BALLOON SHAKERS BY MASAYUKI KUROKAWA
$80 FOR TWO; MERCHANT4.COM
The "In" Flavors
These little-known chef favorites add a sense of adventure to even the old reliables.
WILD FENNEL POLLEN
What to Know: If Tuscany was distilled to a spice, it would be this rare, pricey powder, which smells like anise with ethereal oomph.
When to Use: Add a dusting to risotto or pasta.
Where to Buy: zingermans.com, $30 for 45 g
What to Know: Unrelated to curry powder, they infuse whatever they touch with way more fragrant, citrusy flair than bay leaves.
When to Use: Simmer a handful in any Indian-tinged dish.
Where to Buy: ethnicfoodsco.com, $4 per oz
What to Know: One-note red-pepper flakes have nothing on these dried Turkish chilies with their gentle heat and smoky, raisiny edge.
When to Use: Sprinkle over roasted red potatoes minutes before they're done.
Where to Buy: formaggio-kitchen.com, $6 for 4 oz
RAS EL HANOUT
What to Know: In just a few years, this North African blend (cubeb, rose petals, and ajwain) went from obscurity to ubiquity.
When to Use: Rub on lamb chops before grilling.
Where to Buy: worldspice.com, $2.25 per oz
JAVANESE LONG PEPPER
What to Know: It looks like a miniature pinecone and tastes like black pepper, but with twice the intensity.
When to Use: Grind and use as you would black pepper.
Where to Buy: buyspice.org, $30 for 5 oz
What to Know: The sweet canela, used in many of the
best Mexican restaurants, puts the bitter rods sold at the supermarket to shame.
When to Use: Steep a stick in milk for rice pudding.
Where to Buy: melissaguerra.com, $5 for 4 oz
The Spice Girl
Europe's had the monopoly long enough on food writer Laura Santtini and her progressive seasoning line, Easy Tasty Magic.

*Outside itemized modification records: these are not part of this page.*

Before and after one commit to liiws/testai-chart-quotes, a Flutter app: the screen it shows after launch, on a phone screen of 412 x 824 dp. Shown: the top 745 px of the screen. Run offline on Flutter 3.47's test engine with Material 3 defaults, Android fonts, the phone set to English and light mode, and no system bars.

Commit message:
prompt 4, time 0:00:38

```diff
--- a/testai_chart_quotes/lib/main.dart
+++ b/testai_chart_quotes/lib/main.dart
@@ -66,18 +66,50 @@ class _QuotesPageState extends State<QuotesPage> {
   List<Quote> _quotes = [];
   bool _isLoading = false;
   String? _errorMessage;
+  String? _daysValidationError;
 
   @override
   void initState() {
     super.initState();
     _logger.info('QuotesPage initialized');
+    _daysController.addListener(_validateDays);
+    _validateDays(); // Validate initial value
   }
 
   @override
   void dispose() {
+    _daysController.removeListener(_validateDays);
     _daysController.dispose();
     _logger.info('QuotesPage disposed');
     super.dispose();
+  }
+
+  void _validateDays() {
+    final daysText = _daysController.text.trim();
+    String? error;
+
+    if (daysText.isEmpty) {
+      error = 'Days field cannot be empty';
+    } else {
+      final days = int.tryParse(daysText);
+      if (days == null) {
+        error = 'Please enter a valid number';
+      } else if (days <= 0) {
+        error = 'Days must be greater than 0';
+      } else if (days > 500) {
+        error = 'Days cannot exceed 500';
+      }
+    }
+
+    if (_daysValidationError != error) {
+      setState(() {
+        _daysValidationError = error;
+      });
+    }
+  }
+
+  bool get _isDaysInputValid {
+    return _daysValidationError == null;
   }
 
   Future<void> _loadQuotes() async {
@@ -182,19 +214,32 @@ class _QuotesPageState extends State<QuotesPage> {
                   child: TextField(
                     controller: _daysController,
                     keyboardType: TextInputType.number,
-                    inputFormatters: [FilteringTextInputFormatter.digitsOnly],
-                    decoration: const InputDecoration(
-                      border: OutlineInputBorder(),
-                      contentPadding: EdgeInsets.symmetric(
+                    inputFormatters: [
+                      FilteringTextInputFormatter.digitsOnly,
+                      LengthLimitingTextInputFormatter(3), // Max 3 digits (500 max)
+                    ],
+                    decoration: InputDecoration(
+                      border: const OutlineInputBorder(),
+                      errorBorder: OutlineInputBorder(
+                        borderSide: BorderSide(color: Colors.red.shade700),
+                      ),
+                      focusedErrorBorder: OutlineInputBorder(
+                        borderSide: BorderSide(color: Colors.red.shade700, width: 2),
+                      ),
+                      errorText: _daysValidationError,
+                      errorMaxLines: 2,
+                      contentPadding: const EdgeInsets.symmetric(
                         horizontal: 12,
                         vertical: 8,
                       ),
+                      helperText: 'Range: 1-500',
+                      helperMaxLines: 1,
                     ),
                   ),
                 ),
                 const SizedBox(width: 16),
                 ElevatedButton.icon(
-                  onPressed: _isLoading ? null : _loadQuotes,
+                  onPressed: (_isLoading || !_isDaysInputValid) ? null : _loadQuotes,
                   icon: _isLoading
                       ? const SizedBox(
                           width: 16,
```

Starting this month, her Taste #5—an umami paste of anchovy and porcini mushrooms—and her book, Easy Tasty Italian, will be available on amazon.comRead More:
A Master Class in Pasta
Cooking with Curry
The Best Things on Sliced Bread